A nice Friday on the way! The disturbance that brought the rain earlier today will exit east, allowing a ridge of high pressure to build in and promoting a dry and pleasant day. Friday morning will be bright, with sunny skies and a wake-up temperature near 14°C. There will be some scattered clouds for the afternoon, but overall a great close to the week. The high 22°C. There will be a moderate breeze from the west 20-40km/h and the UV index will be 8 or very high.
Friday Night: Partly cloudy with a low of 14°C.
Side Note: The next system that moves in is tracking further south of our region now, improving our overall weekend forecast. Saturday should be dry with just a few scattered afternoon showers.
What you need to know, currently.
Los Alamos, New Mexico sits on one of the four mesas of the Pajarito Plateau. It’s a strange town—the birthplace of the atomic bomb laid out as a strip mall, where a storefront labeled “News From Mars” plays slideshows from the rover down the street from a Subway sandwich shop. It’s in the middle of the most beautiful part of the country I’ve ever seen, but it’s also one of two sites in the United States that manufacture plutonium cores for bombs and it’s quite vulnerable to wildfires.
New Mexico’s fire season started early this year. Climate change has contributed to a long term drought in the region, which has been exacerbated by La Niña and in April a prescribed burn at Hermit’s Peak grew beyond firefighters capacity to control. Some of this is because of overactive fire suppression, which has allowed the forests’ undergrowth to turn the woods into a tinderbox.
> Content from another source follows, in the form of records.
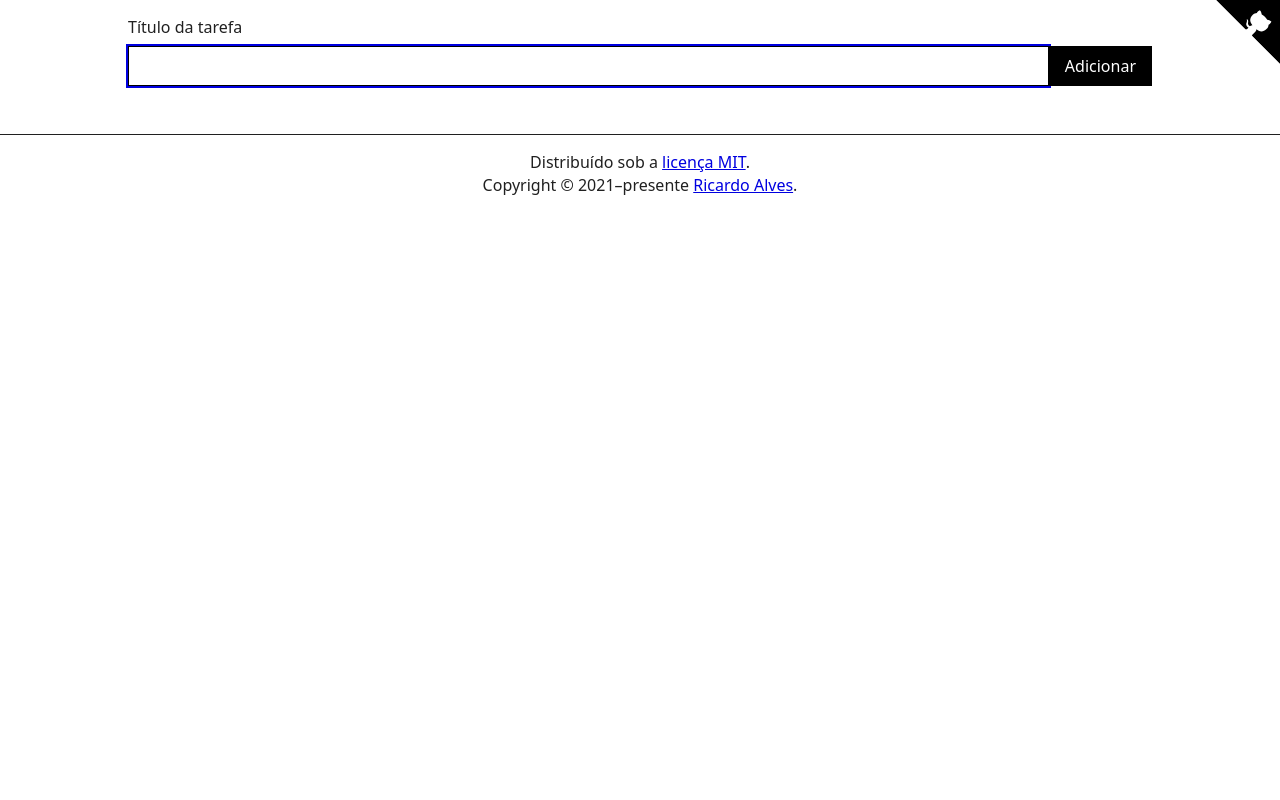
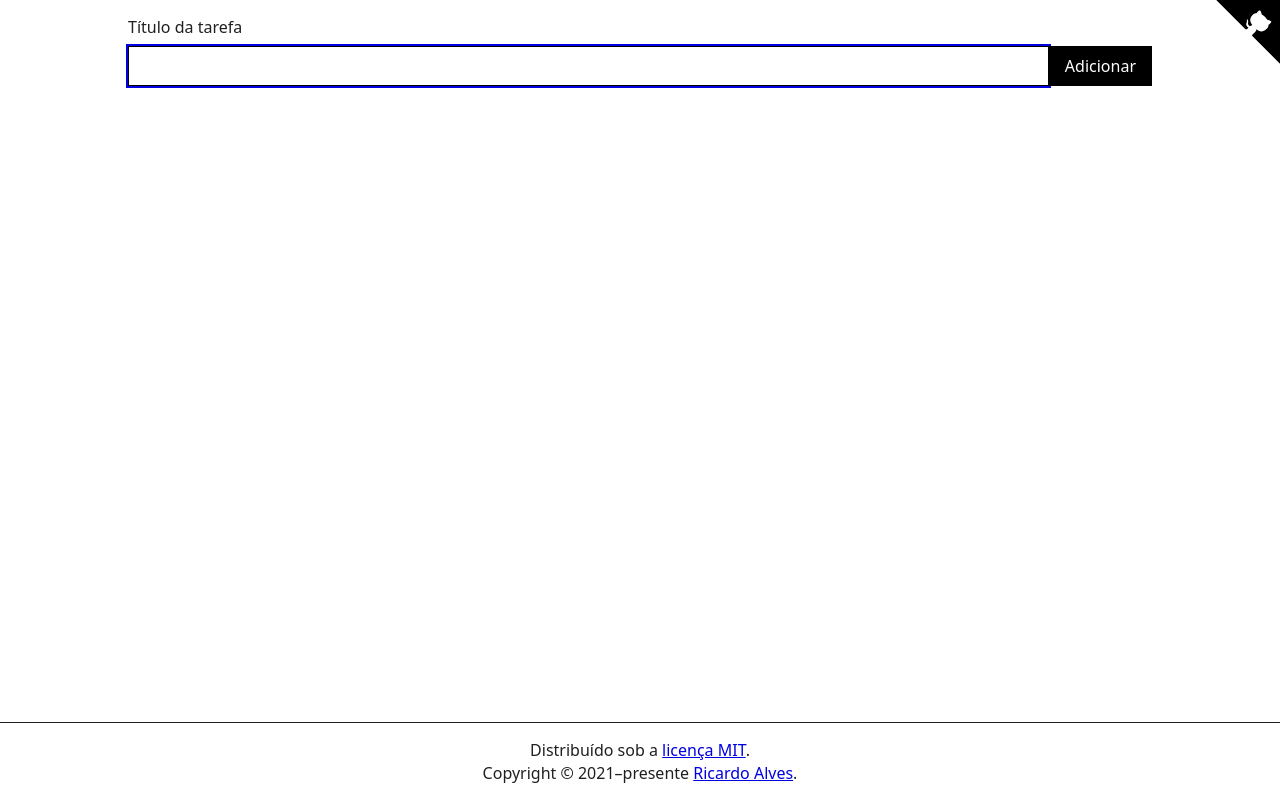
Before and after one commit to ricardospalves/react-todo-list, a React (Create React App) app: page / in a window 1280 px wide. Built offline with nearby package versions, Linux system fonts and the light colour scheme.

Commit message:
Corrigir o layout geral do App

```diff
--- a/src/App.module.css
+++ b/src/App.module.css
@@ -1,6 +1,6 @@
 .App {
   display: grid;
-  grid-template-rows: auto 1fr auto;
+  grid-template-rows: 1fr auto;
   gap: 1rem;
   min-height: 100vh;
 }
```
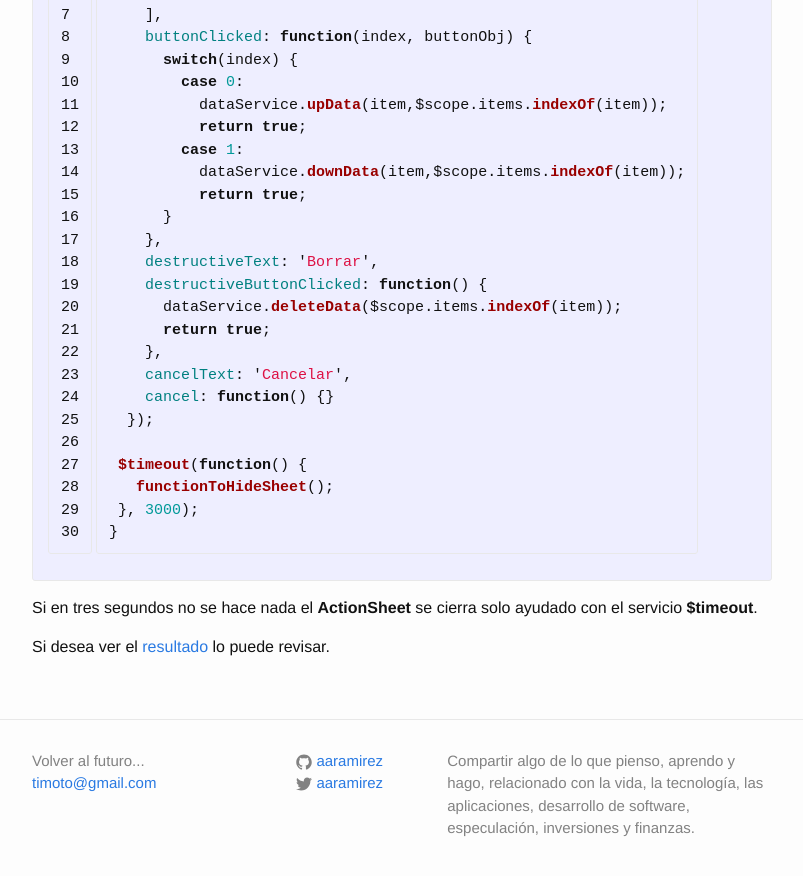
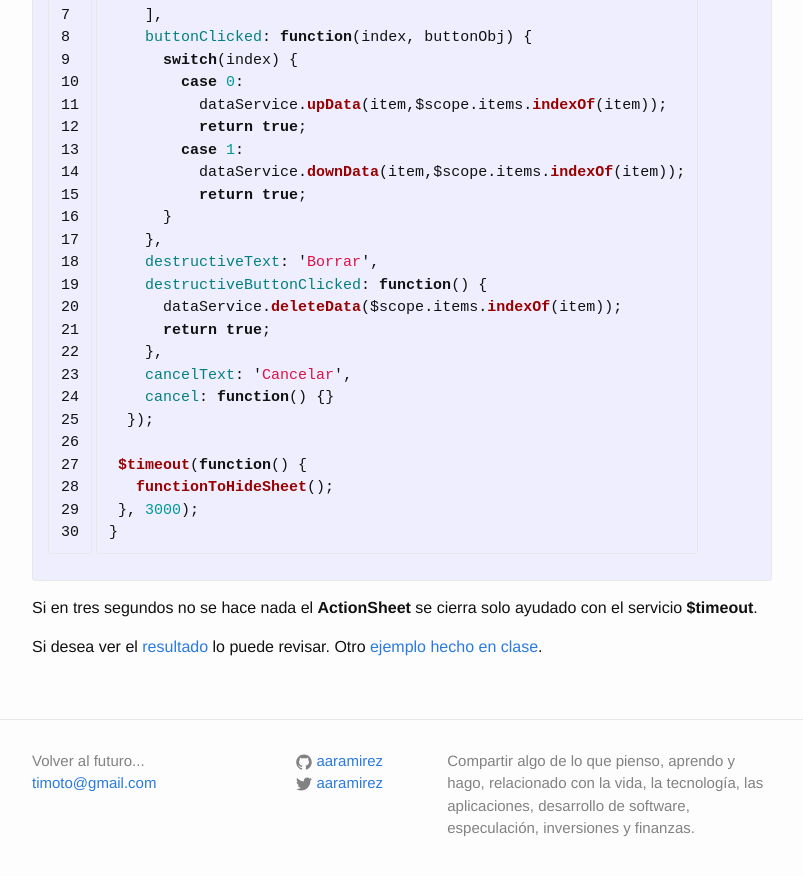
Before and after one commit to aaramirez/aaramirez.github.io, a Jekyll site: the page built from _posts/desarrollos/ionic/2015-10-31-actionsheets.markdown, in a window 1280 px wide and 900 px high, scrolled down 2408 px. Shown: the top 876 px of the window, without its empty margins (238-1041 px from the left). Built offline with Jekyll 4.4.1, drawn with Linux system fonts in a browser that asks for light colours.

Commit message:
Agregado ejemplo en clase

```diff
--- a/_posts/desarrollos/ionic/2015-10-31-actionsheets.markdown
+++ b/_posts/desarrollos/ionic/2015-10-31-actionsheets.markdown
@@ -112,7 +112,7 @@ $scope.showActionSheet = function (item) {
 
 Si en tres segundos no se hace nada el __ActionSheet__ se cierra solo ayudado con el servicio __$timeout__.
 
-Si desea ver el [resultado][7] lo puede revisar.
+Si desea ver el [resultado][7] lo puede revisar. Otro [ejemplo hecho en clase][10].
 
 [1]: http://aaramirez.github.io/ionic/angularjs/cordova/tutorial/2015/10/18/ionic-basico-listas.html "ion-list"
 [2]: http://aaramirez.github.io/ionic/angularjs/cordova/tutorial/2015/10/23/botones-opcion.html "ion-option-button"
@@ -123,3 +123,4 @@ Si desea ver el [resultado][7] lo puede revisar.
 [7]: http://play.ionic.io/app/1cd8b0ca7174 "Resultado del tutorial"
 [8]: http://ionicframework.com/docs/api/directive/onHold/ "on-hold"
 [9]: https://docs.angularjs.org/api/ng/service/$timeout "$timeout"
+[10]: http://play.ionic.io/app/da7e7a802c21 "Ejemplo en clase"
```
“Many of these forests, naturally speaking, are adapted to burn,” fire ecologist, Blanca Cespedes, told the New York Times. “Fire suppression policies have allowed us to live in this territory, but also created a forest that is hyper-dense in fuels.”